“Just one inch of water in a home can cause thousands of dollars in damage. Last year was the wettest on record in Wisconsin," said WI Insurance Commissioner Mark Afable. “This week, we are encouraging Wisconsin consumers to learn more about the importance and benefits of flood insurance so they can be sure that they have the financial protection they need before the snow starts melting and the rain starts falling."

The National Oceanic and Atmospheric Administration (NOAA) anticipates an increased likelihood of spring flooding throughout the state in 2020 due to melting snowpack sitting upon already saturated soil. Typical business and homeowner's insurance policies do not cover damage from floods, while federal disaster assistance is only available to flood victims if an official declaration has been issued. Even then, that federal aid is available only to those who qualify.

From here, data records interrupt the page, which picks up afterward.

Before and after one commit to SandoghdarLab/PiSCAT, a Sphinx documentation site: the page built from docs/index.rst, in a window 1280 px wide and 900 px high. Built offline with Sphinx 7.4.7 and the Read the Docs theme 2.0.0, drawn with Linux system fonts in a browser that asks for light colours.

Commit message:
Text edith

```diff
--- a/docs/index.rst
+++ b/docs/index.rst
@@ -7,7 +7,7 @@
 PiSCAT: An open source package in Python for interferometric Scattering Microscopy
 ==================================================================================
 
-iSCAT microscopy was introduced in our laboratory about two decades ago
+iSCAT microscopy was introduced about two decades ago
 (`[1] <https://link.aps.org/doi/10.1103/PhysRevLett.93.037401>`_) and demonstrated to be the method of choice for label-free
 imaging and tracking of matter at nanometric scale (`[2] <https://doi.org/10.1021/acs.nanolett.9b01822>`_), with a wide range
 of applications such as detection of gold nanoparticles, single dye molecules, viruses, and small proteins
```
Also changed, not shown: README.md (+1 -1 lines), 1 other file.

Here are some other things to keep in mind as the snow melts and floods threaten our communities:
  • Elevate your furnace, water heater and electric panel in your home, if you live in a high flood risk area.
  • Install "check valves" to prevent flood water from backing up into the drains of your home.
  • Seal walls in your basement with waterproofing compounds.
  • Don't drive in standing water. The average automobile can be swept off the road in 12 inches of moving water, and roads covered by water are prone to collapse.
  • Make a Plan B - do you have somewhere you can stay temporarily if you're forced to leave your home?

Above all, use your common sense and stay safe!


National Wear Red Day


February is American Heart Month, and the first Friday in February is Wear Red Day. Pictured above are advocates, Capitol employees, and elected officials wearing red to show their support.

Wear Red Day is a special day designed to raise awareness of women and heart disease. Approximately every 80 seconds a woman dies from cardiovascular disease in the United States, but we can change that because 80 percent of cardiac events can be prevented with education and lifestyle changes.










Contact Information

If there is an issue that is important to you, even if you are sure I agree or disagree with you, please contact my office. Hearing from my constituents gives me the perspectives I need when researching, discussing and voting on any given bill. Please call, email, write or contact me on social media:

Phone Number: (608) 266-7690
Email: Rep.meyers@legis.wisconsin.gov
Address: P.O. Box 8953, Madison, WI 53708
Twitter: @beth_rep
Facebook: @RepBethMeyers

Thank you for your interest, and again, feel free to reach out to my office if you have any additional questions or concerns. Thank you!